(Recorded data)
:::

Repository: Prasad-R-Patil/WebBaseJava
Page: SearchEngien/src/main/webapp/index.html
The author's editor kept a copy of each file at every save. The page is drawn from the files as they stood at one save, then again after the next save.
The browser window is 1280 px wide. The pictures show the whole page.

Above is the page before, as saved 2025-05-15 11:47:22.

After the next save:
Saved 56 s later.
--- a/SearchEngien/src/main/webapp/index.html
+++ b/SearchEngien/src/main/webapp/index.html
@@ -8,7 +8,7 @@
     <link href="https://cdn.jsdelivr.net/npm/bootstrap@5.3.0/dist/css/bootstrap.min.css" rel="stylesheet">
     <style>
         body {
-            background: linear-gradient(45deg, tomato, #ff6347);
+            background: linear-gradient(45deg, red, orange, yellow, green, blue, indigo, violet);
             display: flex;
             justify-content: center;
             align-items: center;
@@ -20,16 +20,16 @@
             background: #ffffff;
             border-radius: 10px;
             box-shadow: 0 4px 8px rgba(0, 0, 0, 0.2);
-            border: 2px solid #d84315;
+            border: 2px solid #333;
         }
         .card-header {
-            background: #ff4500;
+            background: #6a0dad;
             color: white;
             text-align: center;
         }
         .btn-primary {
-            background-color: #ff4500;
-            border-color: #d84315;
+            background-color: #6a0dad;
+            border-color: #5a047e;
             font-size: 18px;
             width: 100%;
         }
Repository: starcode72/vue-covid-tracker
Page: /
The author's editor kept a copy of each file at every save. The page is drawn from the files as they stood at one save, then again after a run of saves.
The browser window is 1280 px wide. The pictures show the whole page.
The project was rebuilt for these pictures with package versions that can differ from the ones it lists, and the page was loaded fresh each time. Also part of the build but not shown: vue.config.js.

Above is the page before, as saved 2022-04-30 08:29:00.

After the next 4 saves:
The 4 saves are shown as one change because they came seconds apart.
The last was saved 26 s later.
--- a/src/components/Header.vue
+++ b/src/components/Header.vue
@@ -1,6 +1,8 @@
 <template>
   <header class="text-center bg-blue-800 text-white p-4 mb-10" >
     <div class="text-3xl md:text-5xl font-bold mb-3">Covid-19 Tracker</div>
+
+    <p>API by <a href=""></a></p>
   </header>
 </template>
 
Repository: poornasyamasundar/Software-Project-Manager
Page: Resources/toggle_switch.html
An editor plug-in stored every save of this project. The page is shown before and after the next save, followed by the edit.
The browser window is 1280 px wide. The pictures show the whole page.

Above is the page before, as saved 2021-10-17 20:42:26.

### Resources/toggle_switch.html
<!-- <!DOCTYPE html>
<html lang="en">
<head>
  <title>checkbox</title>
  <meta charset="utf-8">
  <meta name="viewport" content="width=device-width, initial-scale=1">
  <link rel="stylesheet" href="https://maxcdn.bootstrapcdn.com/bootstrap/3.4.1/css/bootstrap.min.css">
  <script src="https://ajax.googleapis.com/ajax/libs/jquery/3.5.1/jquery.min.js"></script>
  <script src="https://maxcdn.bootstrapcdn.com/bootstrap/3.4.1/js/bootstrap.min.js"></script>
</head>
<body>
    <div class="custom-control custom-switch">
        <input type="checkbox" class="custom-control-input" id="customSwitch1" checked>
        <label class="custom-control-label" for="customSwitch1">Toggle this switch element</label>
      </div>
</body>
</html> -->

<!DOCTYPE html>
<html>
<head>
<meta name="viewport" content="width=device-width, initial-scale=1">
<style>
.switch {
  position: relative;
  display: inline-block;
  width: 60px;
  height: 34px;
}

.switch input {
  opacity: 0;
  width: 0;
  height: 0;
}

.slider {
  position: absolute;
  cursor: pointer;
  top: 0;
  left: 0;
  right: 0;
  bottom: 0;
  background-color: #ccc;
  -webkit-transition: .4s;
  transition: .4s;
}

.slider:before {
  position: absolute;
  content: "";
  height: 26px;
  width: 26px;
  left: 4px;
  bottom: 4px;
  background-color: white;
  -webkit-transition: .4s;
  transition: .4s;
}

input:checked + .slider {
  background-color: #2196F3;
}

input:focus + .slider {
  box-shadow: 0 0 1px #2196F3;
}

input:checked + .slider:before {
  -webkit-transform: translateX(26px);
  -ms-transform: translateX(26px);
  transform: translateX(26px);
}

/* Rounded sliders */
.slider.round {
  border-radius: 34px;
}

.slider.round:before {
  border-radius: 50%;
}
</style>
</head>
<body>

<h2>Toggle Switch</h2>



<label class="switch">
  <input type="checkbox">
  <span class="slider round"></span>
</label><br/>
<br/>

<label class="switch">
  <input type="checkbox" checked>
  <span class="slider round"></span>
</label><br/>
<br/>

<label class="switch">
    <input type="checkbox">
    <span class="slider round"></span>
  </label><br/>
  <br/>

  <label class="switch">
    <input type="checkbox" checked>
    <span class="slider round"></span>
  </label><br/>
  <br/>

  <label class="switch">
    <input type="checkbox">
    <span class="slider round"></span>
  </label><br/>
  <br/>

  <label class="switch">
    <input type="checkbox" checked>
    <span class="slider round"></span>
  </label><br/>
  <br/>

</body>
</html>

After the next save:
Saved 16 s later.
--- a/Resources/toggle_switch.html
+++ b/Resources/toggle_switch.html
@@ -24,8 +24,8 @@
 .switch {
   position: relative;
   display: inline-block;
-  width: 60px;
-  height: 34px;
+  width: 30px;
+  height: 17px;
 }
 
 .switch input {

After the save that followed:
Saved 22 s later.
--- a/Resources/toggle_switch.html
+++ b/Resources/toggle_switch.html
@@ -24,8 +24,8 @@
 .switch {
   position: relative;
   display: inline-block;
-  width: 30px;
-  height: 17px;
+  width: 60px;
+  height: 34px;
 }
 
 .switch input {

:::

● **Task description**
Give nothing except how many lines of the records include "next".

● **Finished exercise**
5